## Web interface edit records
......

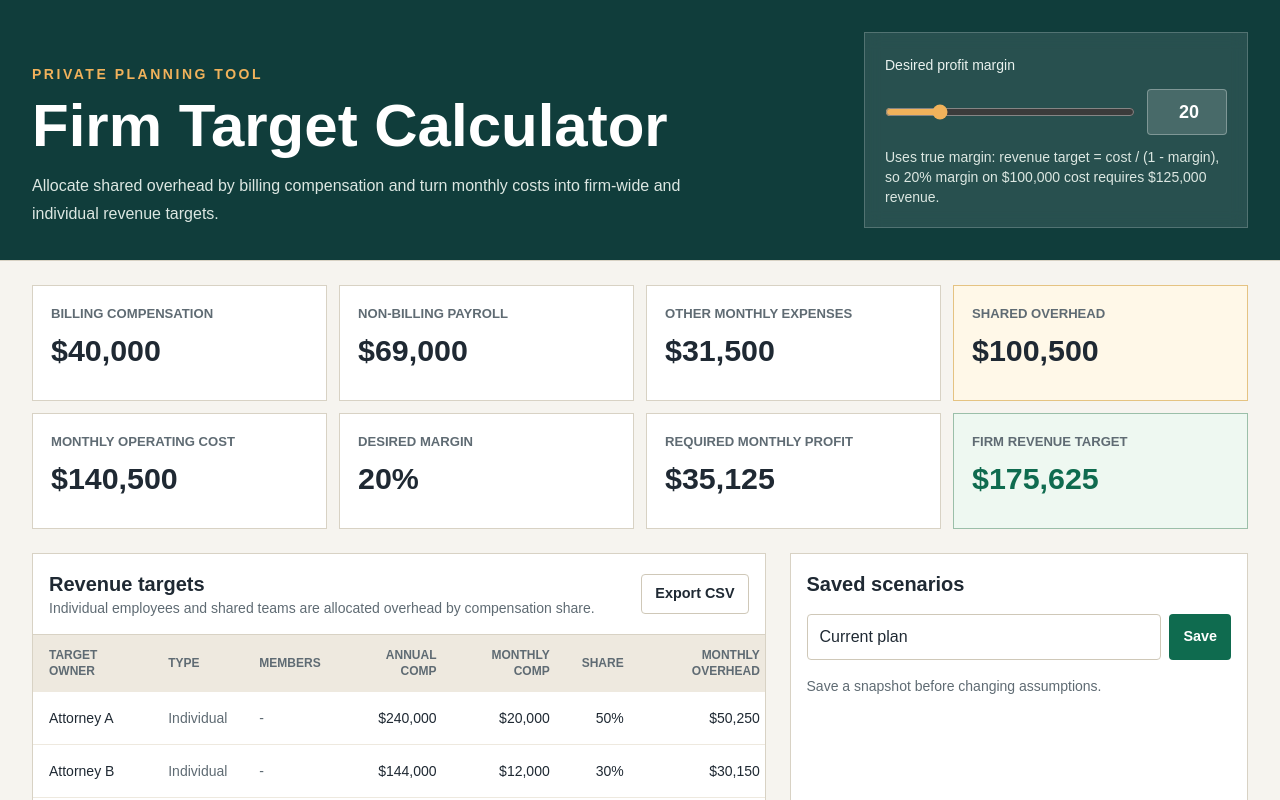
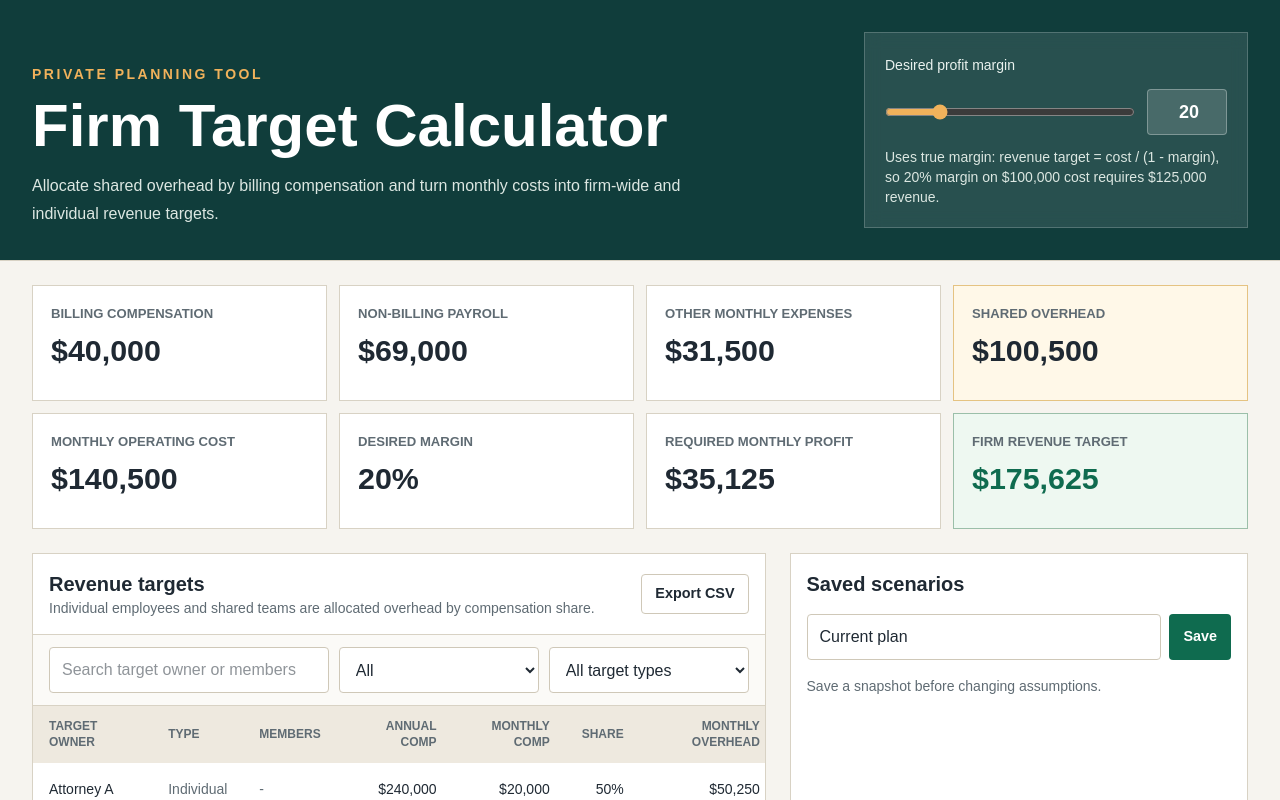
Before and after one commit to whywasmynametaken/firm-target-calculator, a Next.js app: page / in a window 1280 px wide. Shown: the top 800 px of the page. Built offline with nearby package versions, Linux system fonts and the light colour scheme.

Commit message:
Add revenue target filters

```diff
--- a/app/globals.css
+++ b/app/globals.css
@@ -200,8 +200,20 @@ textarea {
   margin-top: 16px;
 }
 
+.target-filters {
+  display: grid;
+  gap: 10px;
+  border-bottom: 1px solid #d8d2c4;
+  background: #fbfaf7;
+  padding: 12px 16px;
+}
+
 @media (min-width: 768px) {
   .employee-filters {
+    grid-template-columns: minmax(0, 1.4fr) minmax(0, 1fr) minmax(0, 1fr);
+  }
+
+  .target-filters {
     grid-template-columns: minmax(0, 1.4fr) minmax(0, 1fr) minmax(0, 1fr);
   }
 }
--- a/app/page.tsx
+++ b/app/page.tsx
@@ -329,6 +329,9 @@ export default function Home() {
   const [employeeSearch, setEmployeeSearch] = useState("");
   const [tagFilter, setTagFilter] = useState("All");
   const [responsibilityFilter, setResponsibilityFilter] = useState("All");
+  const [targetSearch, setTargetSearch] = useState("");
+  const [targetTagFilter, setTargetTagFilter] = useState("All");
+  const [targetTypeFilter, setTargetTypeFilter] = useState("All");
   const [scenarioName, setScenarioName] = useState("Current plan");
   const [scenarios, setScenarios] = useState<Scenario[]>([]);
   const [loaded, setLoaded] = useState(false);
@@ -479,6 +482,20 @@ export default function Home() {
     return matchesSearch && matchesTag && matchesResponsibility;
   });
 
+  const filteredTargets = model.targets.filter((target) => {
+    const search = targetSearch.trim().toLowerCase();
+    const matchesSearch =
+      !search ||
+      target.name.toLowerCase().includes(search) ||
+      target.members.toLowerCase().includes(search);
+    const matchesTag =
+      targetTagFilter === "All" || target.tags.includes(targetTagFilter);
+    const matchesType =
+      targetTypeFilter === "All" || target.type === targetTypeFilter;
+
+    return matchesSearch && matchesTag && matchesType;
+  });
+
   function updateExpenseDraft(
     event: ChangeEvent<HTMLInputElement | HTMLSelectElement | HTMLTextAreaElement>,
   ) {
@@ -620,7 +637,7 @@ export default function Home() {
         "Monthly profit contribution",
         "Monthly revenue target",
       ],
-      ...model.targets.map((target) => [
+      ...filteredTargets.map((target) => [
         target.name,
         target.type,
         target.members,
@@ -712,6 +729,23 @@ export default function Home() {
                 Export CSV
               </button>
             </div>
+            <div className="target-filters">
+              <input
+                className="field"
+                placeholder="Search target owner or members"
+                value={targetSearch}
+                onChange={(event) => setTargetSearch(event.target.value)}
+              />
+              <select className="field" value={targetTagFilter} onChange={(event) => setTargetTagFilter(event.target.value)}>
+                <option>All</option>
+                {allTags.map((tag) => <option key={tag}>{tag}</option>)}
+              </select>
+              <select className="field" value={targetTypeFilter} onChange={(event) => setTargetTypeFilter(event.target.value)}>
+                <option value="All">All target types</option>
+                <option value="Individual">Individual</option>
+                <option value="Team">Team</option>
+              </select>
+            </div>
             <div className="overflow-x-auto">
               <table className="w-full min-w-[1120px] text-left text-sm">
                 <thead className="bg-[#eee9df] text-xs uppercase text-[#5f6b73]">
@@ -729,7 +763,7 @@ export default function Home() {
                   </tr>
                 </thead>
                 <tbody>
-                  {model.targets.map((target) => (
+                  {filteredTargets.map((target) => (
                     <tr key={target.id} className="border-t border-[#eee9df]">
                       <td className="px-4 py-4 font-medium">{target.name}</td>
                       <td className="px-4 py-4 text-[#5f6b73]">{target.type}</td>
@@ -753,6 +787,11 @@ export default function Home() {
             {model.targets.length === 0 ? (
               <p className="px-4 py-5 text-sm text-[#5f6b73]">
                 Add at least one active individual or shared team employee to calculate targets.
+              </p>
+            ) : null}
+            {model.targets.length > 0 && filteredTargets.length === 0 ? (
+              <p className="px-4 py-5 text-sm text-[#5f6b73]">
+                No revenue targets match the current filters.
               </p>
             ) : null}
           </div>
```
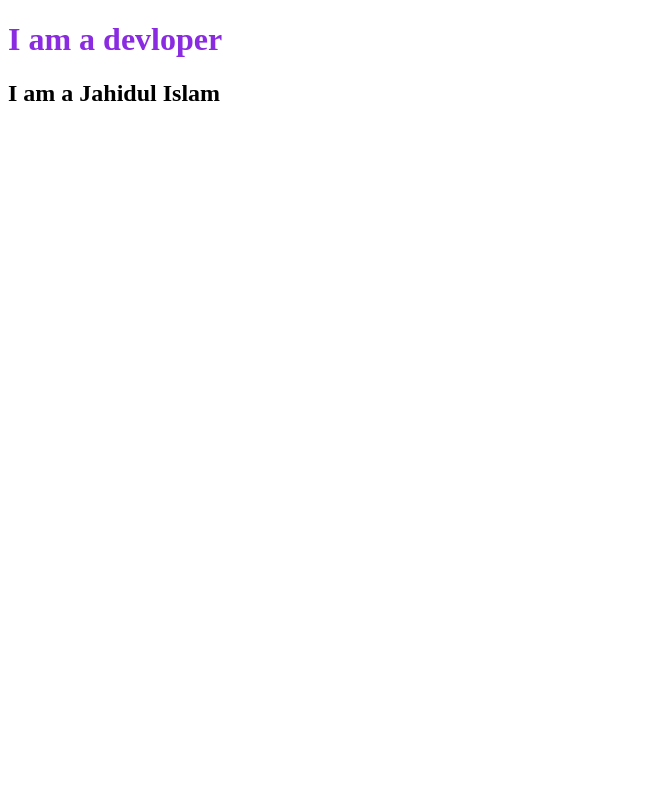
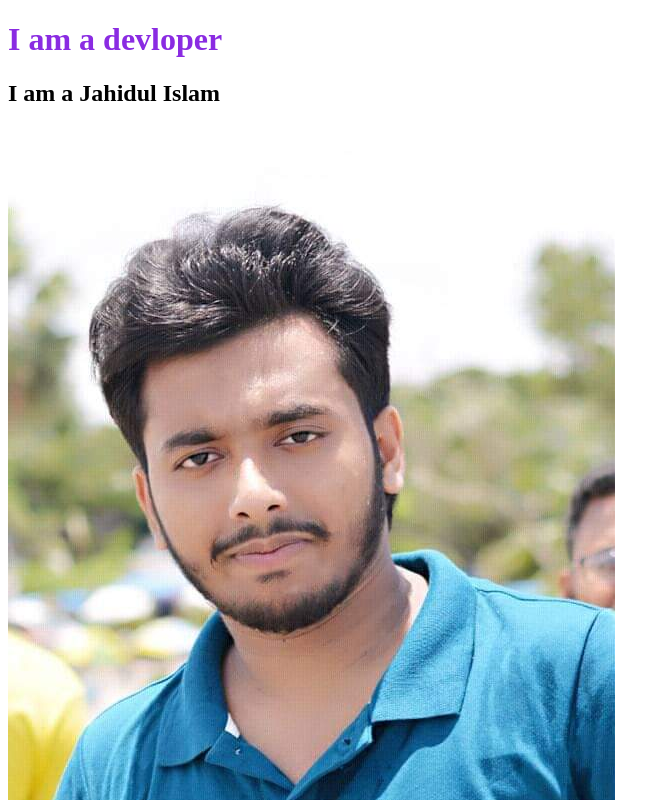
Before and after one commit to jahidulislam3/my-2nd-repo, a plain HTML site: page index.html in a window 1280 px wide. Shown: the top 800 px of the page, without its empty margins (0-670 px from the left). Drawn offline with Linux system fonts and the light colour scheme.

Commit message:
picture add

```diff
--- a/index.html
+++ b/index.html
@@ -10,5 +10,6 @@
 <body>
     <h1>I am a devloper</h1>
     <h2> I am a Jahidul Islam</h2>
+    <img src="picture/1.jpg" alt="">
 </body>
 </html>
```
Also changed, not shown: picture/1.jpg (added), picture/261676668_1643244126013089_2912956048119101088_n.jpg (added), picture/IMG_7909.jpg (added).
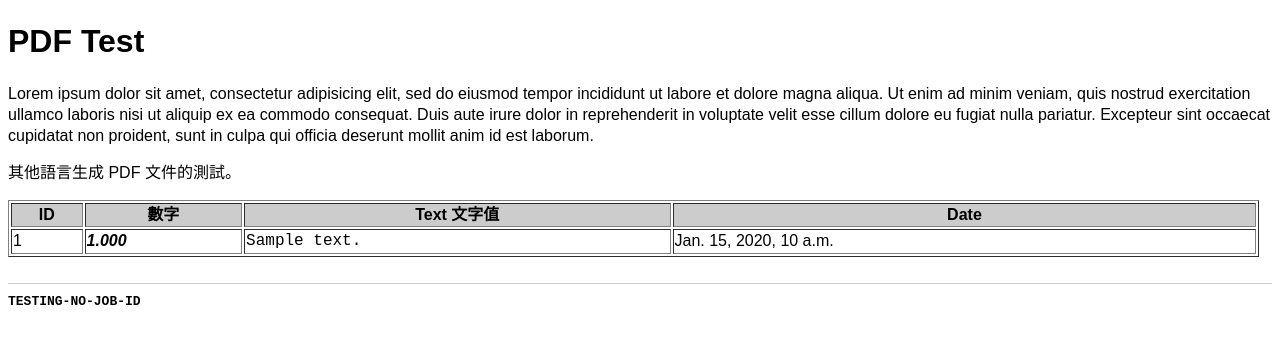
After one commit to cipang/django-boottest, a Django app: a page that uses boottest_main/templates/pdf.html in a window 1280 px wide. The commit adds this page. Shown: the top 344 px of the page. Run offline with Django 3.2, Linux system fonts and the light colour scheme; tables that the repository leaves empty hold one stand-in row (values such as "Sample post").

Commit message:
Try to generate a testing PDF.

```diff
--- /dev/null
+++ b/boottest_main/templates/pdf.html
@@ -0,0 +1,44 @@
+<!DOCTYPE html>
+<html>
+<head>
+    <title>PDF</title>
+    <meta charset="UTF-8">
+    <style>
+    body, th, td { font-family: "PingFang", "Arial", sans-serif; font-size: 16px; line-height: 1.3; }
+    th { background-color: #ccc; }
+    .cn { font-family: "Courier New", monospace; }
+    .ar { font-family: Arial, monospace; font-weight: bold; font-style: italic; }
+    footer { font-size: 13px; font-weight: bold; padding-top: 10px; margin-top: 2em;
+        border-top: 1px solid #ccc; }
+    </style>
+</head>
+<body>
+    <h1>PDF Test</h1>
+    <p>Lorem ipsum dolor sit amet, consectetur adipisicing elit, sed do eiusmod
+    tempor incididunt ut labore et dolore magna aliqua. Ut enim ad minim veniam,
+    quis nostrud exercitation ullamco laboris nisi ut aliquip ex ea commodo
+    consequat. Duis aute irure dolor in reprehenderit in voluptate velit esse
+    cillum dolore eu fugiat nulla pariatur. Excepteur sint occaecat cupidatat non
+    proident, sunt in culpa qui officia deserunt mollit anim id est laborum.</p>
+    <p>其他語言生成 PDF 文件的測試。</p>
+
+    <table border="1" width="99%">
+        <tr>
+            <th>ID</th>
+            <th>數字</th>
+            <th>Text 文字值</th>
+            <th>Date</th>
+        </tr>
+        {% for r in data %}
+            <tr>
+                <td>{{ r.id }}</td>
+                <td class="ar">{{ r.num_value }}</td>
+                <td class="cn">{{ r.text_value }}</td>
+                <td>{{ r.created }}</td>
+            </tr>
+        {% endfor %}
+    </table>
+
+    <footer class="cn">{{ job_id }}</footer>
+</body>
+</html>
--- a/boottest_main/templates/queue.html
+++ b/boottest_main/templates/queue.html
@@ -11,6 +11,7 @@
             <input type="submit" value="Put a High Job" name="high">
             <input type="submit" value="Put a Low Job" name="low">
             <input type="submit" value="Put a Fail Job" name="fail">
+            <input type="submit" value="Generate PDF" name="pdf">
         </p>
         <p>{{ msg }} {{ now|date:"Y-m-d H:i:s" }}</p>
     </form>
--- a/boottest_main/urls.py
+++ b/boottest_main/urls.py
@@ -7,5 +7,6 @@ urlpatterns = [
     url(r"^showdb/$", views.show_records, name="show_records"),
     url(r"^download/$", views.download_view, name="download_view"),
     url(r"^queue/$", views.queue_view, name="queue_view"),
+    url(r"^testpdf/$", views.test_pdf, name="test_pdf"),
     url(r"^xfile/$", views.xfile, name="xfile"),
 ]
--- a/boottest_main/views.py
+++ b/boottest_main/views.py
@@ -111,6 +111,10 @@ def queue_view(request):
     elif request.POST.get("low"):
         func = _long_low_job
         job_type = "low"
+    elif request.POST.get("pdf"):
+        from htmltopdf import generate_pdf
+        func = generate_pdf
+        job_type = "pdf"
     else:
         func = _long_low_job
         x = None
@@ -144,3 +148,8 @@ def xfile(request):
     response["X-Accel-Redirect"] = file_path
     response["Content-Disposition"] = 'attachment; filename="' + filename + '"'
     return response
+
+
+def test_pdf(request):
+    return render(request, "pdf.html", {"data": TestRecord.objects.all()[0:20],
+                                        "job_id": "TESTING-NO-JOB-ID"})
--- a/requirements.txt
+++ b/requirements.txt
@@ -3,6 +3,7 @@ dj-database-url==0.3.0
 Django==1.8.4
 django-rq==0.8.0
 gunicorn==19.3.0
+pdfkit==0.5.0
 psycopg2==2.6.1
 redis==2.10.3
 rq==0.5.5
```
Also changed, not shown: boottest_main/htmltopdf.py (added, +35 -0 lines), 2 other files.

......

## Required action
Scan the entries above for the string "event", and copy every line where it turns up.

## Exercise output
     event: ChangeEvent<HTMLInputElement | HTMLSelectElement | HTMLTextAreaElement>,
+                onChange={(event) => setTargetSearch(event.target.value)}
+              <select className="field" value={targetTagFilter} onChange={(event) => setTargetTagFilter(event.target.value)}>
+              <select className="field" value={targetTypeFilter} onChange={(event) => setTargetTypeFilter(event.target.value)}>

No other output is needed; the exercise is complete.